Here’s another one for the boss man himself, Mauz from Kicker / Dystopia. He got this amp years ago and it was his go to for a long time. The Kustom 150 was sold as combo amp, but this one had been freed from its moorings and placed into what amounted to a cardboard box. Mauz had a new box built for it by our shop neighbor Chris. It looked nice now, but little did Mauz realize, this amp COULD KILL HIM.
This oldie-but-a-goodie was wired with a two-prong plug, as was the standard for all electronics before people stopped being idiots. That’s fine for a toaster. But when you have a guitar in your hands, you become part of the circuit. Without a connection to to actual earth, a.k.a. common ground, any AC electricity accidentally loosed onto the amp’s chassis will only find you. Zap.
It was time to update the safety of this amp so I would still have a boss who is alive. The problem with the original set up is the way two-prong AC connects to the floating ground (the chassis) of an amp. A capacitor, fittingly referred to as a “death cap,” connects either of the two AC leads to the chassis. This is used to filter out high frequency noise in the line. When this cap fails, as will happen inevitably with age, it will send 110V through the chassis, to the ground of the instrument, into the guitar strings, and maybe into your heart. It’s not looking for love, it’s looking to kill you.
The surgery is simple enough in this very sparse solid-state amp. You can buy an open ended three-prong cord from Home Depot or any good hardware store. The three wires coming out are black (hot), white (neutral), and green (ground), at least in good ol’ ‘Merica.
Unsolder the old leads and remove the old plug. When you put in the new one, the black lead, the hot wire, should connect to the fuse. The fuse, if possible, should be removed and then the black wire soldered to the fuse-holder.
It’s important the fuse is first in line for the hot lead in order to protect you from fire. It’s not there to protect the amp’s circuitry. After the fuse, this path goes through the thermistor. What is a thermistor? Don’t even worry about it. Then the path goes to the power switch.
This on-off-on DPDT switch was wired so you could change polarity to reduce potential line noise if an outlet was wired incorrectly. It’s unnecessary now that we’re attaching an actual lead to common ground. I used the same switch, but attached the black lead to both sides of the switch with the black primary wire from the the power transformer in the middle. I removed the white lead from the switch altogether.
The white lead, the neutral line on the AC plug, connects directly to the white primary wire coming out of the power transformer.

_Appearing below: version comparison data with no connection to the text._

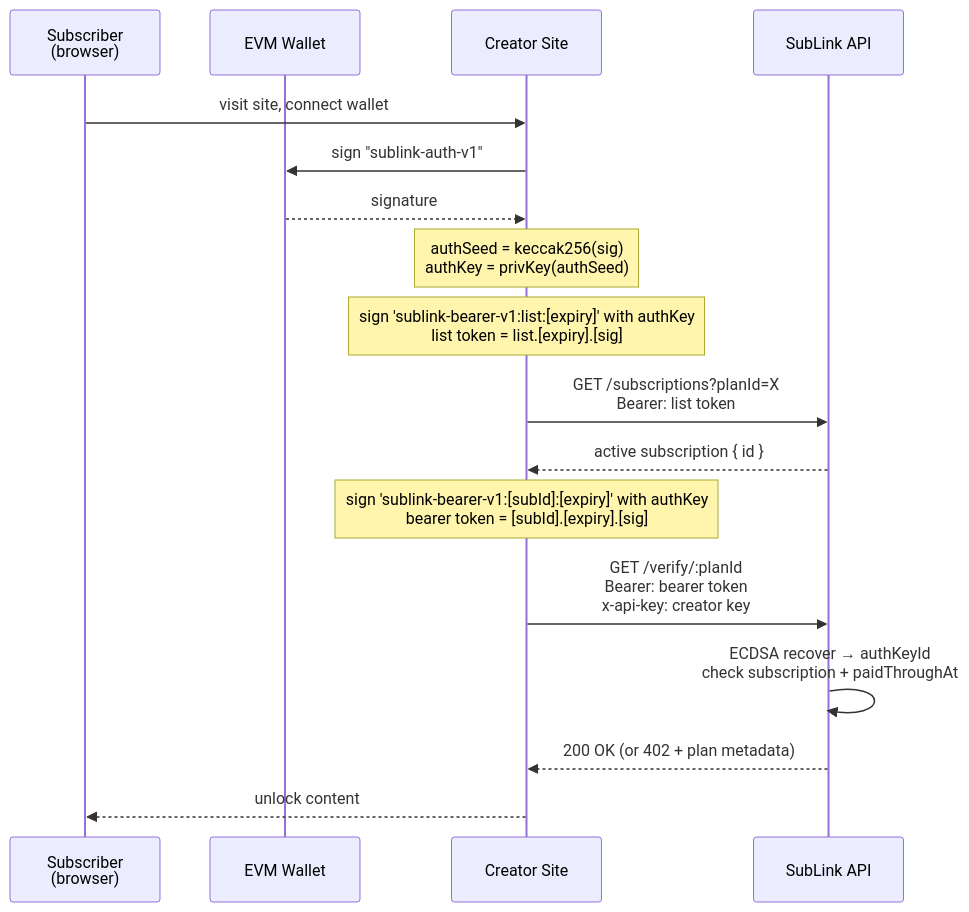
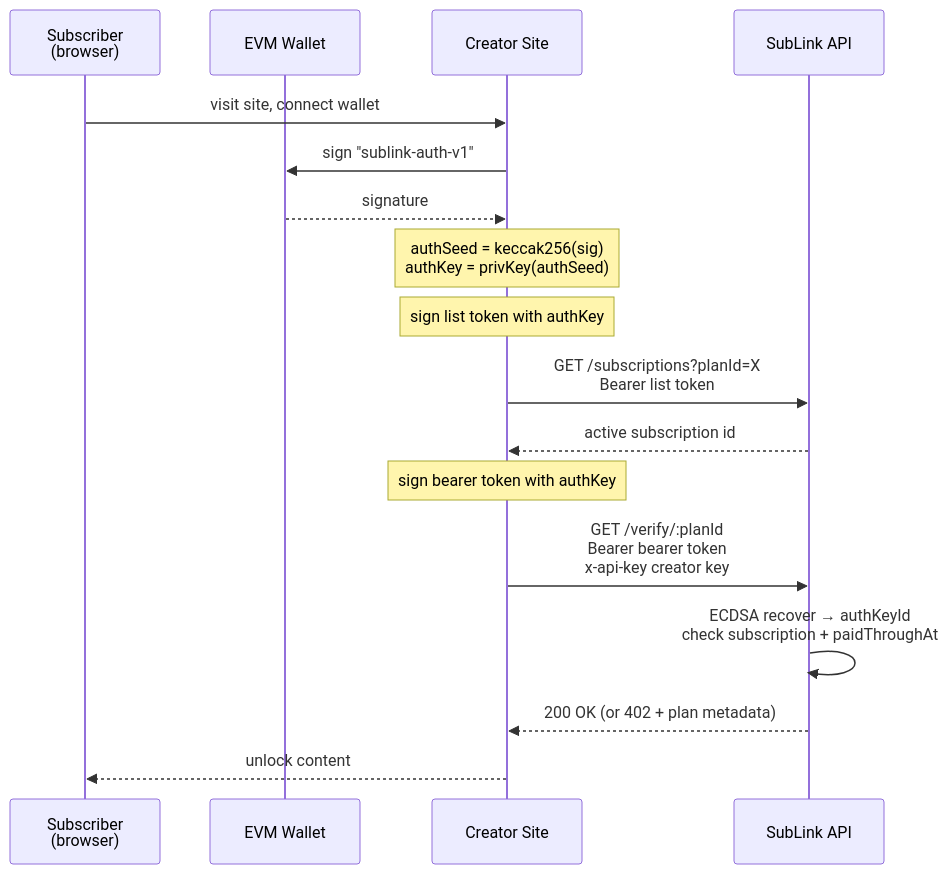
The diagram in README.md (chebykin/SubLink), drawn with Mermaid before and after one commit.

````diff
--- a/README.md
+++ b/README.md
@@ -89,22 +89,22 @@
 ```mermaid
 sequenceDiagram
     participant U as Subscriber<br/>(browser)
     participant W as EVM Wallet
     participant C as Creator Site
     participant S as SubLink API
 
     U->>C: visit site, connect wallet
     C->>W: sign "sublink-auth-v1"
     W-->>C: signature
     Note over C: authSeed = keccak256(sig)<br/>authKey = privKey(authSeed)
 
-    Note over C: sign 'sublink-bearer-v1:list:[expiry]' with authKey<br/>list token = list.[expiry].[sig]
-    C->>S: GET /subscriptions?planId=X<br/>Bearer: list token
-    S-->>C: active subscription { id }
+    Note over C: sign list token with authKey
+    C->>S: GET /subscriptions?planId=X<br/>Bearer list token
+    S-->>C: active subscription id
 
-    Note over C: sign 'sublink-bearer-v1:[subId]:[expiry]' with authKey<br/>bearer token = [subId].[expiry].[sig]
-    C->>S: GET /verify/:planId<br/>Bearer: bearer token<br/>x-api-key: creator key
+    Note over C: sign bearer token with authKey
+    C->>S: GET /verify/:planId<br/>Bearer bearer token<br/>x-api-key creator key
     S->>S: ECDSA recover → authKeyId<br/>check subscription + paidThroughAt
     S-->>C: 200 OK  (or 402 + plan metadata)
     C-->>U: unlock content
 ```
````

The green wire, the connection to common ground, is mounted on a bolt connected to the chassis using a solder tab with a lock washer.
Some people suggest attaching this to a lug on the power transformer, but I just used the lug that the death cap was formerly attached to out of convenience. The power transformer was riveted in. Whatev. Just make sure the green wire is the longest. Despite having a cord strain relief, we want the common ground to disconnect last if the cord gets yanked out. Like if your dumb roadie pushes over your rig. You will be alive and able to beat up your roadie.
With that solved, I had another problem to tackle. This Kustom 150 would intermittently vibrate and a horrid buzz was audible through the speaker. It turned out it was the output transformer. The rivets that fastened it to the chassis had come loose and it was vibrating at 60 Hz (60 cycles per second, the rate at which AC is transmitted). I discovered this by turning the amp on and physically holding the output transformer steady onto the chassis. Do not do this. This is dumb.
I re-rivetted it to the chassis and the amp was back up to speed. The Kustom 150 had its license to kill revoked and it can now, safely, kick out the jams.